YOUR ASSIGNMENT:
What lines in the entries below contain the word "commit"? Copy all of them.

INPUT DATA:

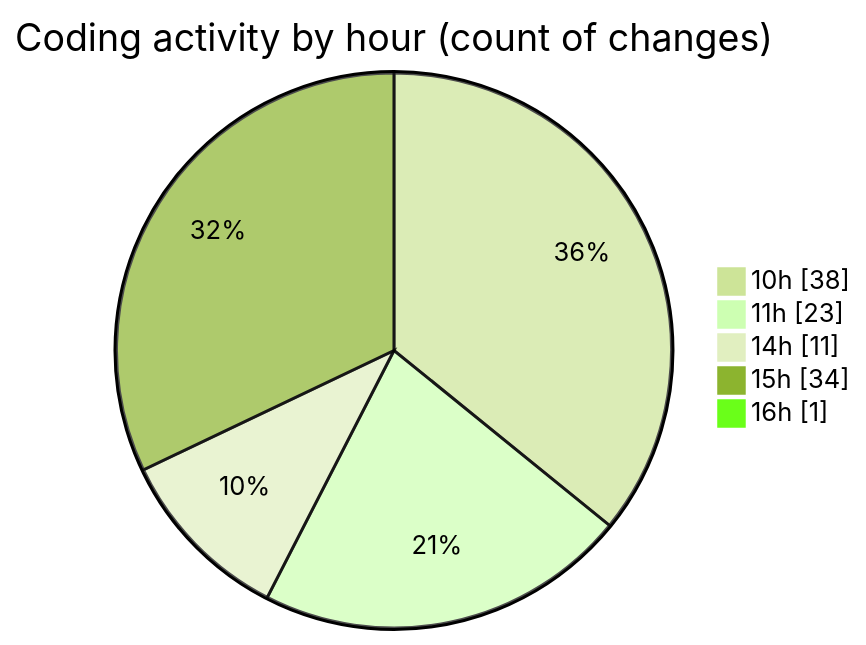
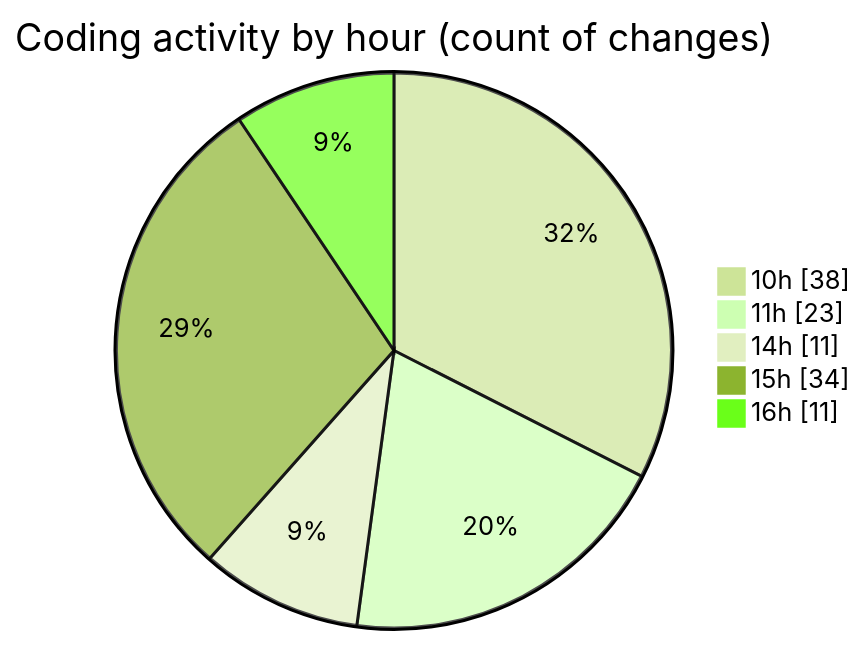
Before and after one commit to nxtqubesakshisongat/code-tracking: the second of 2 diagrams in 2026-03-10/nxtqube_webapp/README.md, drawn with Mermaid (forest theme). The commit also changed other lines of this file and 1 other file, not shown here.

````diff
--- a/2026-03-10/nxtqube_webapp/README.md
+++ b/2026-03-10/nxtqube_webapp/README.md
@@ -41,9 +50,9 @@
 ```mermaid
 pie showData
 title Coding activity by hour (count of changes)
 "10h" : 38
 "11h" : 23
 "14h" : 11
 "15h" : 34
-"16h" : 1
+"16h" : 11
 ```
````
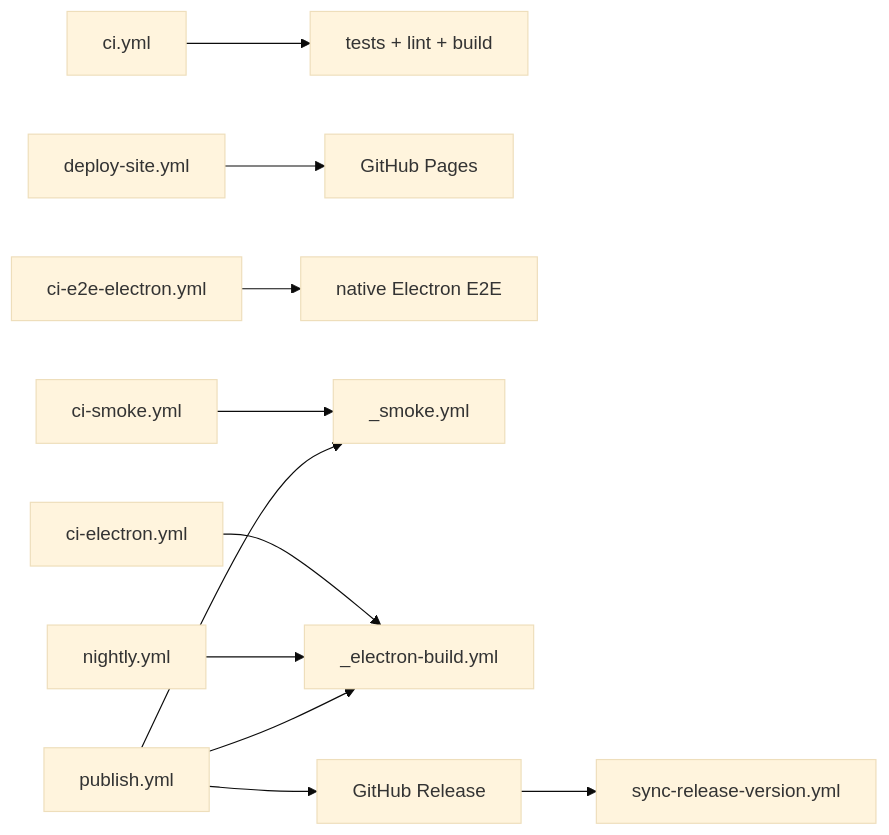
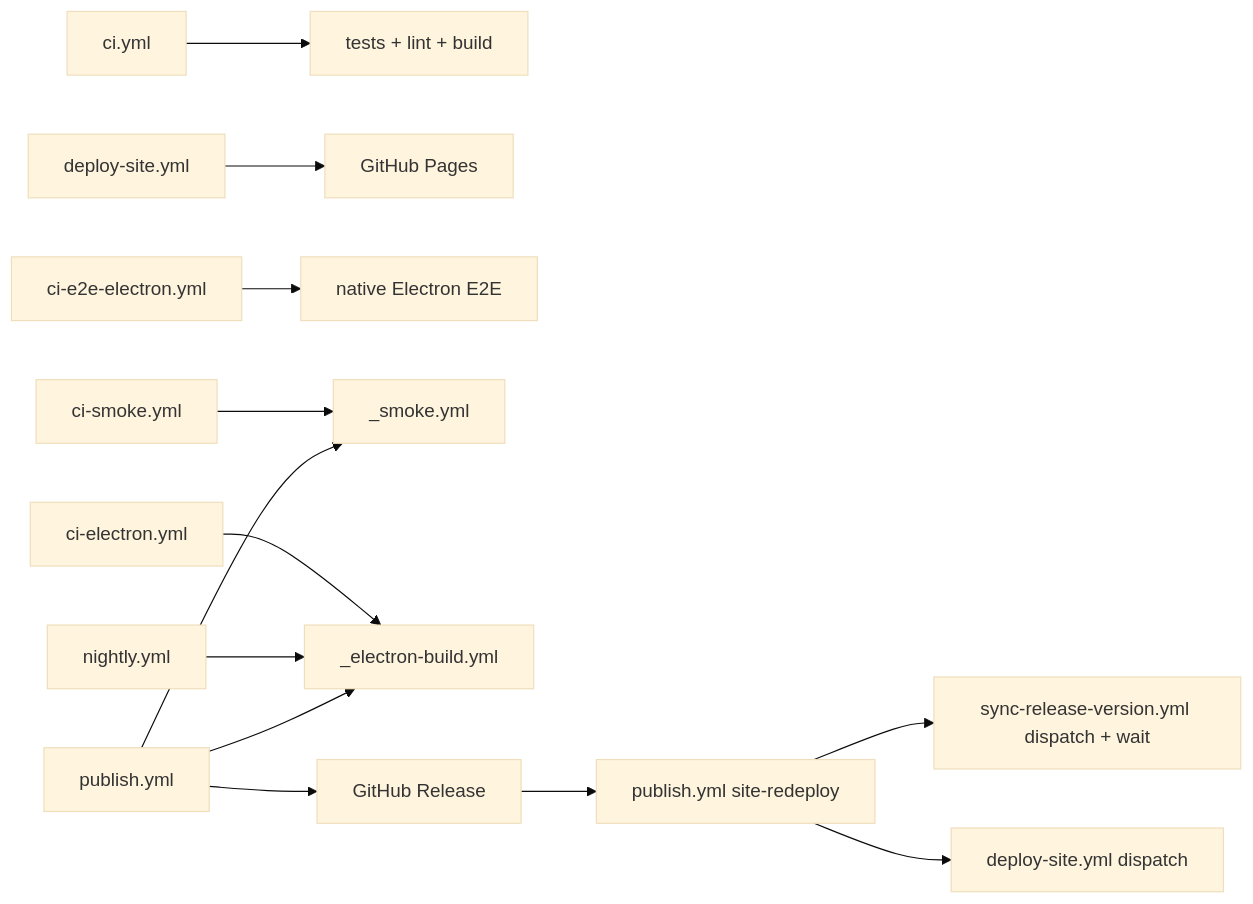
The diagram in .pi/skills/ci-troubleshoot/references/workflow-taxonomy.md (BlackBeltTechnology/pi-agent-dashboard), drawn with Mermaid (base theme) before and after one commit. The commit also changed other lines of this file and 21 other files, not shown here.

First line of the commit message:
feat(ci): restore release-triggered site redeploy; delete dead release path; pin workflow contracts (#581)

````diff
--- a/.pi/skills/ci-troubleshoot/references/workflow-taxonomy.md
+++ b/.pi/skills/ci-troubleshoot/references/workflow-taxonomy.md
@@ -27,13 +27,15 @@
 ```mermaid
 flowchart LR
   ci[ci.yml] --> checks[tests + lint + build]
   deploy[deploy-site.yml] --> pages[GitHub Pages]
   native[ci-e2e-electron.yml] --> nativeTests[native Electron E2E]
   ciSmoke[ci-smoke.yml] --> smoke[_smoke.yml]
   publish[publish.yml] --> smoke
   ciElectron[ci-electron.yml] --> electron[_electron-build.yml]
   nightly[nightly.yml] --> electron
   publish --> electron
   publish --> release[GitHub Release]
-  release --> sync[sync-release-version.yml]
+  release --> siteredeploy[publish.yml site-redeploy]
+  siteredeploy --> sync[sync-release-version.yml dispatch + wait]
+  siteredeploy --> deploydispatch[deploy-site.yml dispatch]
 ```
````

YOUR SOLUTION:
Before and after one commit to nxtqubesakshisongat/code-tracking: the second of 2 diagrams in 2026-03-10/nxtqube_webapp/README.md, drawn with Mermaid (forest theme). The commit also changed other lines of this file and 1 other file, not shown here.
The diagram in .pi/skills/ci-troubleshoot/references/workflow-taxonomy.md (BlackBeltTechnology/pi-agent-dashboard), drawn with Mermaid (base theme) before and after one commit. The commit also changed other lines of this file and 21 other files, not shown here.
First line of the commit message:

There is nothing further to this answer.